We Use Cookies

This website uses cookies to optimize performance, preferences, usage and statistics. By accepting them, you consent to store on your device only the cookies that don't require consent. You can check our privacy policy page for more information.

Recent advances in science are transforming our approach to treating and curing disease. As policymakers seek solutions to ensure patient access to the treatments they need and accelerate discovery of tomorrow’s cures, we need thoughtful reforms to advance payment and delivery systems that are as innovative as new medicines. The Value Collaborative aims to:

  • COLLABORATE to develop innovative approaches to promote value and innovation
  • ADVANCE policy ideas to find new and innovative ways to pay for medicines
  • FURTHER the science of measurement to better assess value


Collaborating on Better Approaches to Value

We are focused on advancing practical solutions in three key areas: better frameworks to support value-based care decisions; increased value-based contracting; and improved capacity for quality measurement. We will work collaboratively with stakeholders and thought leaders on reforms that make a difference for patients, consumers and the overall health care system. 

Well-Structured Value Frameworks Support Patient-Centered, High Quality Care

When stakeholders work together to develop well-structured frameworks to assess the value of medical treatments, these tools can drive patient-centered, value-based health care in the private sector. Value assessments should reflect the unique health needs different stakeholders and individual patients who often respond differently to medicines based on factors such as age, genetic variation and comorbidities. 

Market-Based Reforms Can Expand Partnerships Between Companies and Payers

As the U.S. health care system evolves away from fee-for-service to value-driven payment models, payers are increasingly pursuing value-based contracts with biopharmaceutical companies for new medicines. These innovative arrangements hold significant promise in controlling costs, providing patient access to treatments and strengthening evidence based on the value of new medicines. 

Quality Measurement Can Help Hold the Health Care System Accountable for Value

We will work with other stakeholders to catalyze and support initiatives to advance the science of measuring quality, patient-centeredness and value in health care. Quality measures can help identify areas for improvement, hold the health care system accountable for providing the best care for patients and assess progress in driving value.
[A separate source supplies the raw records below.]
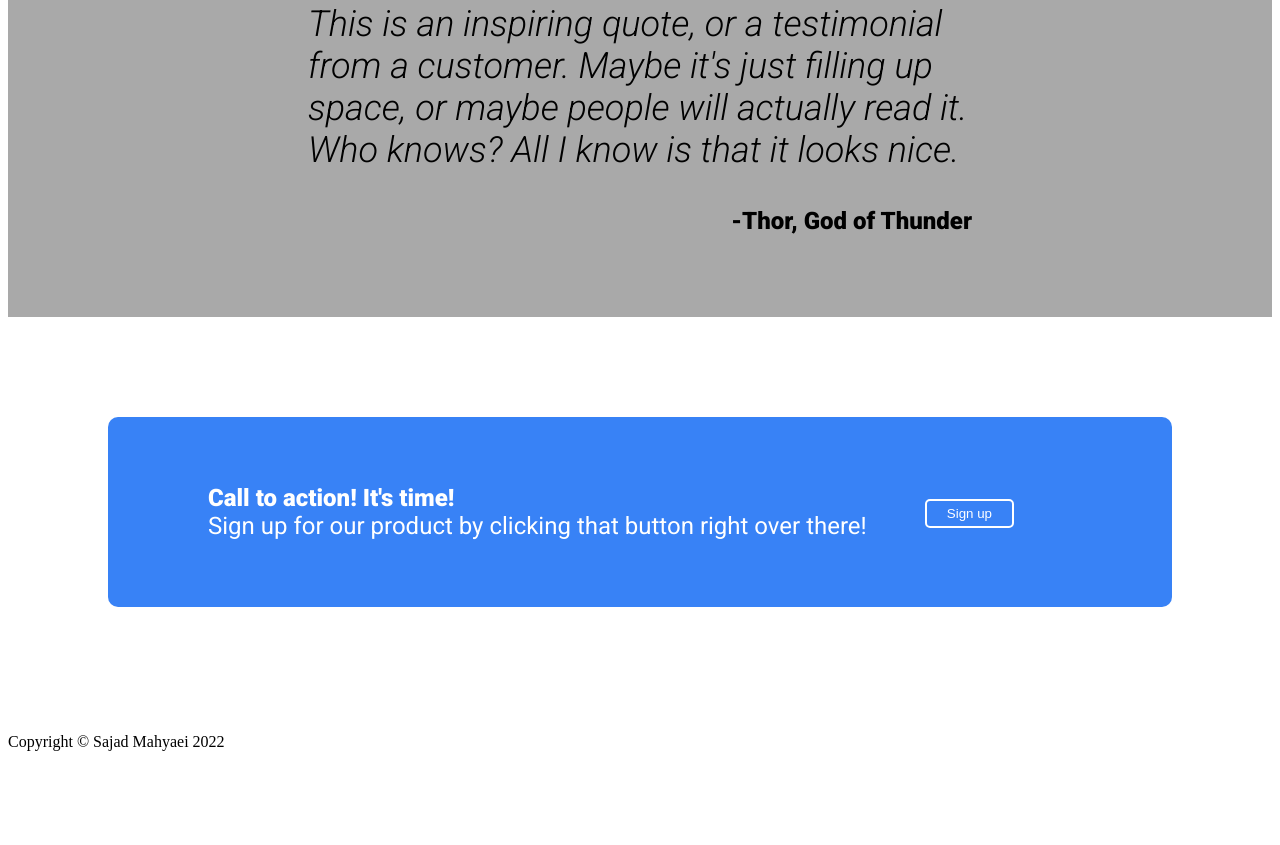
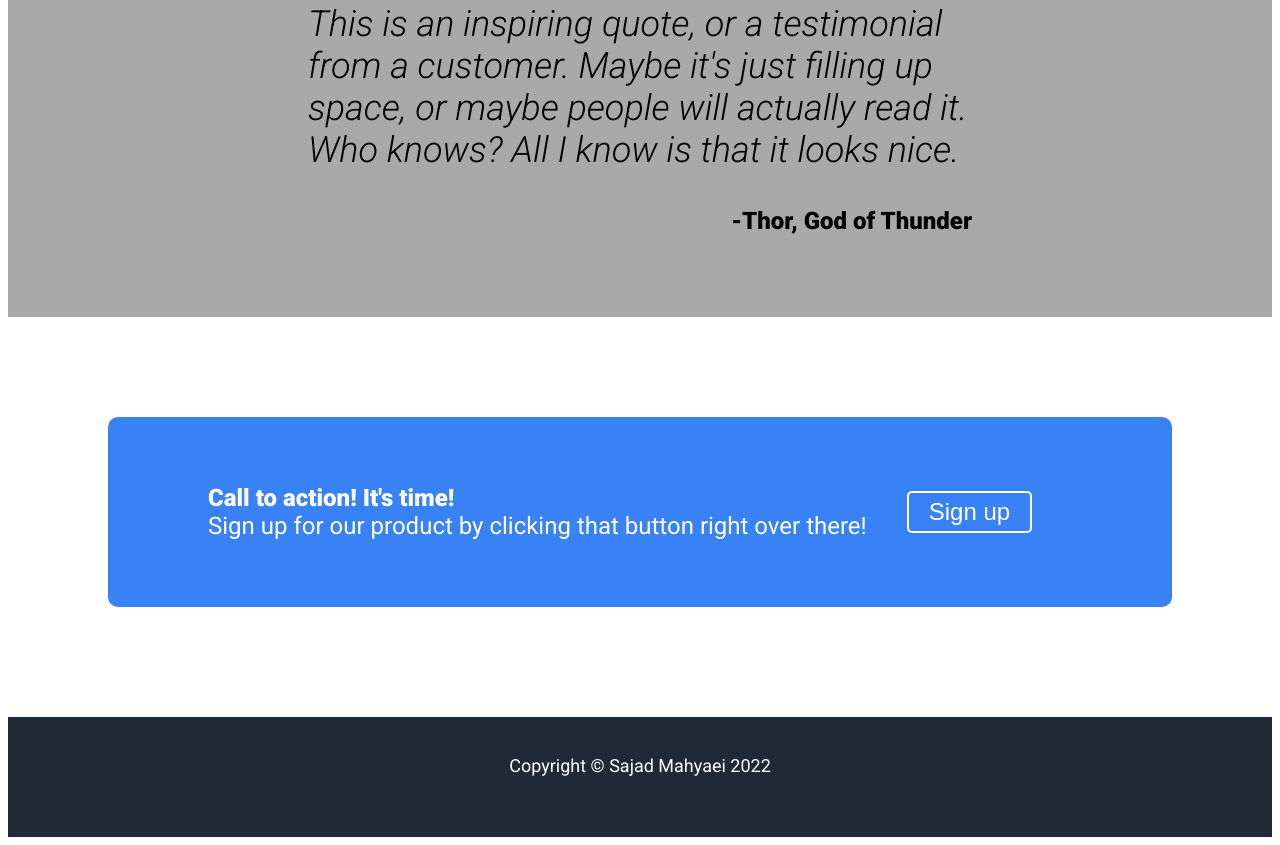
Before and after one commit to Sajadmhy/Landing_Page, a plain HTML site: page index.html in a window 1280 px wide. Shown: the part 1043-1888 px from the top of the page. Before the commit the page ends 1810 px from the top, so only its background shows below. Drawn offline with Linux system fonts and the light colour scheme.

Commit message:
Add style to footer

```diff
--- a/style.css
+++ b/style.css
@@ -151,5 +151,16 @@ h2 {
     border-style: solid;
     border-color: white;
     padding: 5px 20px;
-    /* font-size: 24px; */
+    font-size: 24px;
 }
+
+.footer {
+    color: white;
+    background-color: #1F2937;
+    height: 80px;
+    text-align: center;
+    align-items: center;
+    padding: 20px 40px;
+    font-size: 18px;
+    font-family: 'Roboto';
+}
```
Advancing Policy

America’s biopharmaceutical companies are committed to working with policymakers and stakeholders to further the move toward a value-driven health care system and advance solutions that enhance the private competitive market. We support reforms that will enable private companies to negotiate better deals for prescription medicines and protect patients from unaffordable out-of-pocket costs.

Biopharmaceutical Companies Need Flexibility to Communicate Broadly with Payers and Health Decision Makers

In order for biopharmaceutical companies to become partners—rather than simply vendors—we need flexibility to communicate about the value of our medicines with payers. Recently the U.S. Food and Drug Administration (FDA) released guidance on biopharmaceutical companies’ ability to share certain information about the potential benefits of a treatment with insurers and health systems. This guidance may help facilitate value-based contracting, which, in turn, may result in costs savings and increased access.

Regulatory and Legal Barriers That Limit Value-Based Payment Arrangements Must Be Addressed

Private payers and biopharmaceutical companies have made clear their interest in pursuing innovative contracting approaches to more directly link prescription medicine pricing to value. As an industry, we are exploring new approaches in the private market, such as being reimbursed depending on how well our medicines work for patients. To spur more of these value-based arrangements, we need to reform outdated, unclear regulations that discourage companies from offering discounts that are tied to outcomes, rather than volume. And we need to modify existing Medicaid best price requirements that inhibit companies from taking on more risk in new payment arrangements.